“I essentially give up earning money so that I don’t have to spend a lot of what I do earn on a terrible, sometimes extortionate, train journey,” she said.

Actor Chris Clarkson, who is based in Manchester, added that he has to pay up to £90 per ticket, and the same again if he is recalled.

“Imagine a West End show with six rounds [of auditions]. That’s £540 just to get a job,” he said, adding: “I now don’t head to London for the cattle-market casting or those where the fee is stupidly low.”

Agent David Ball said he has clients all over the UK.

“For actors outside London and the surrounding areas, travel costs are most definitely a contributing factor as to whether they can accept an audition,” he said.

He said he recently paid for a client to attend a musical theatre audition and added: “It seems to be getting worse, which is a shame.”

The Stage has also learned that some venues outside London will hold auditions in the capital, meaning performers local to those theatres are still required to pay travel fares.

Equity is now planning to redouble its efforts in this area, with the launch of the Cast It Here campaign, which will encourage theatres to audition local talent as a matter of course.
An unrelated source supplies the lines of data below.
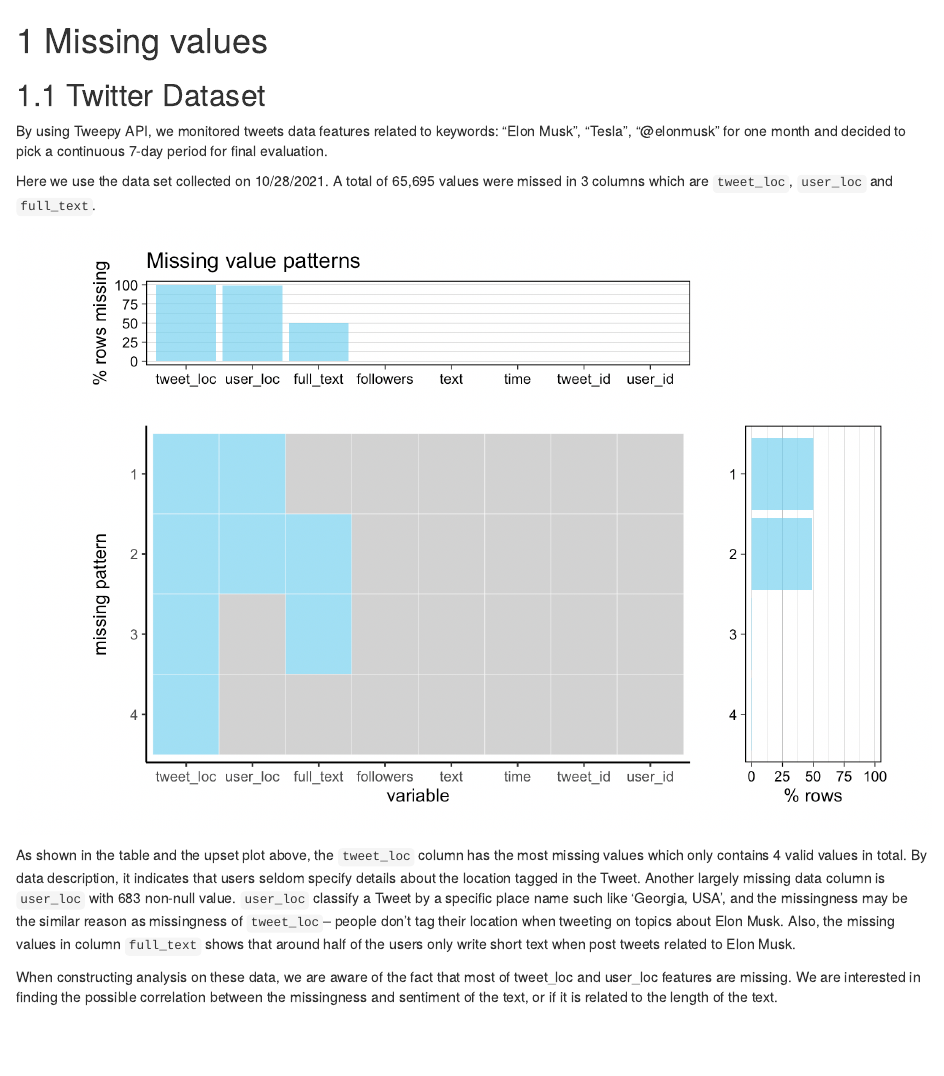
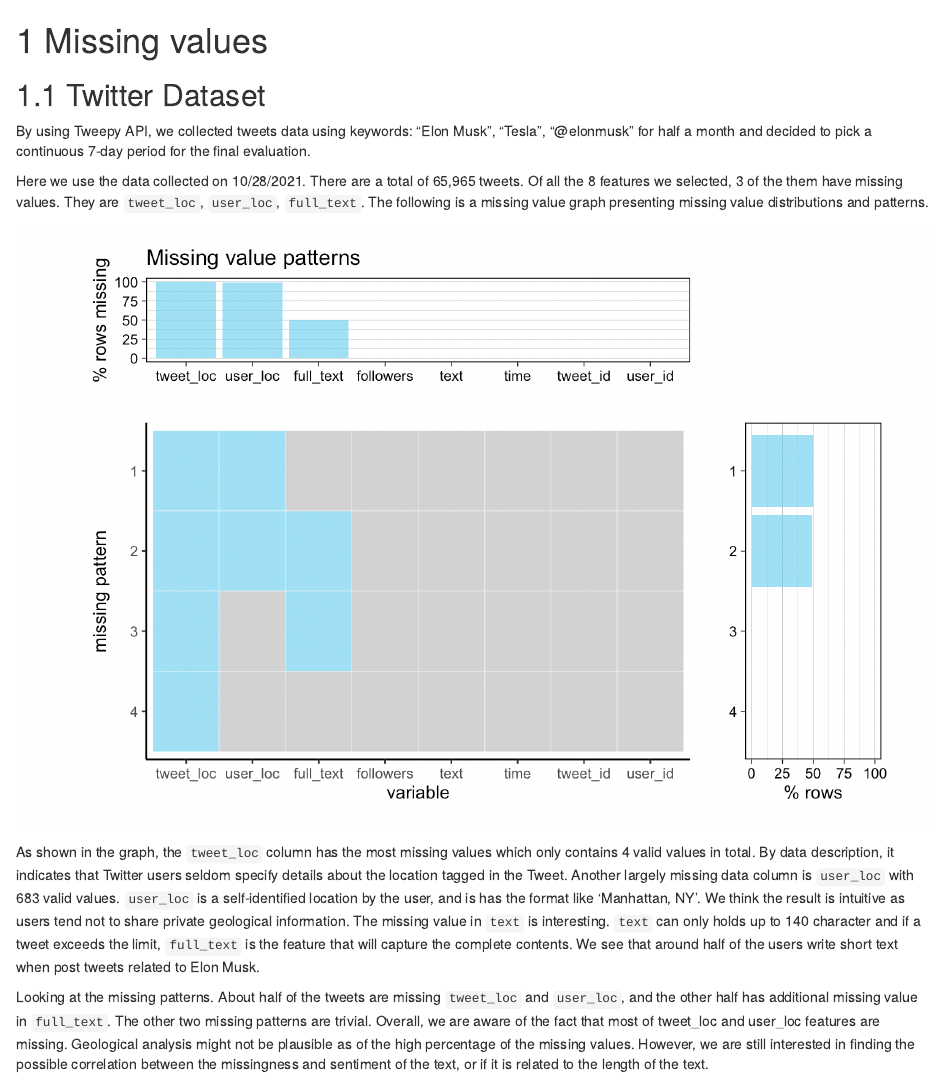
Before and after one commit to JasonSqz/ElonMuskTwitter, an R Markdown document (04-missing.Rmd): the page in a window 1100 px wide, from its top. Rendered offline with R 4.5, knitr and Pandoc, with nearby package versions; drawn as R Markdown's standard HTML page in place of the format the file asks for.

Commit message:
content change

```diff
--- a/04-missing.Rmd
+++ b/04-missing.Rmd
@@ -2,13 +2,12 @@
 
 ## Twitter Dataset
 
-By using Tweepy API, we monitored tweets data features related to keywords: “Elon Musk”, “Tesla”, “@elonmusk” for one month and decided to pick a continuous 7-day period for final evaluation.
+By using Tweepy API, we collected tweets data using keywords: “Elon Musk”, “Tesla”, “@elonmusk” for half a month and decided to pick a continuous 7-day period for the final evaluation.
 
-Here we use the data set collected on 10/28/2021. A total of 65,695 values were missed in 3 columns which are ``tweet_loc``, ``user_loc`` and ``full_text``.
+Here we use the data collected on 10/28/2021. There are a total of 65,965 tweets. Of all the 8 features we selected, 3 of the them have missing values. They are `tweet_loc`, `user_loc`, `full_text`. The following is a missing value graph presenting missing value distributions and patterns.
 
 ![](mv_plot.png)
 
+As shown in the graph, the `tweet_loc` column has the most missing values which only contains 4 valid values in total. By data description, it indicates that Twitter users seldom specify details about the location tagged in the Tweet. Another largely missing data column is `user_loc` with 683 valid values. `user_loc` is a self-identified location by the user, and is has the format like 'Manhattan, NY'. We think the result is intuitive as users tend not to share private geological information. The missing value in `text` is interesting. `text` can only holds up to 140 character and if a tweet exceeds the limit, `full_text` is the feature that will capture the complete contents. We see that around half of the users write short text when post tweets related to Elon Musk.
 
-As shown in the table and the upset plot above, the ``tweet_loc`` column has the most missing values which only contains 4 valid values in total. By data description, it indicates that users seldom specify details about the location tagged in the Tweet. Another largely missing data column is ``user_loc`` with 683 non-null value. ``user_loc`` classify a Tweet by a specific place name such like 'Georgia, USA', and the missingness may be the similar reason as missingness of ``tweet_loc``-- people don't tag their location when tweeting on topics about Elon Musk. Also, the missing values in column ``full_text`` shows that around half of the users only write short text when post tweets related to Elon Musk.
-
-When constructing analysis on these data, we are aware of the fact that most of tweet_loc and user_loc features are missing. We are interested in finding the possible correlation between the missingness and sentiment of the text, or if it is related to the length of the text.
+Looking at the missing patterns. About half of the tweets are missing `tweet_loc` and `user_loc`, and the other half has additional missing value in `full_text`. The other two missing patterns are trivial. Overall, we are aware of the fact that most of tweet_loc and user_loc features are missing. Geological analysis might not be plausible as of the high percentage of the missing values. However, we are still interested in finding the possible correlation between the missingness and sentiment of the text, or if it is related to the length of the text.
```
Also changed, not shown: docs/search_index.json, 2 other files.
Its forthcoming West End agreement is also expected to make tougher demands around auditions.

Assistant general secretary Matt Hood described travel costs as “a big burden” for members and as one of the “hidden” costs of the working in the entertainment industry.

The Casting Directors’ Guild said it was “mindful of the actor’s position in the audition process” and encouraged members to “be aware of the costs and keep them to a reasonable minimum”.

It said it encouraged casting directors to give as much notice as possible and not to recall actors unnecessarily.

“Last-minute sessions do happen for reasons beyond our control and on these cases, if travel is too expensive, then a self-tape or internet audition can substitute,” a spokeswoman said, adding: “We are very aware of the weight of this situation and look to avoid excessive financial burden wherever possible.”

RADA under pressure to level the audition playing field for people living in the nations

We need your help…

When you subscribe to The Stage, you’re investing in our journalism. And our journalism is invested in supporting theatre and the performing arts.

The Stage is a family business, operated by the same family since we were founded in 1880. We do not receive government funding. We are not owned by a large corporation. Our editorial is not dictated by ticket sales.

We are fully independent, but this means we rely on revenue from readers to survive.

Help us continue to report on great work across the UK, champion new talent and keep up our investigative journalism that holds the powerful to account. Your subscription helps ensure our journalism can continue.

loading...
^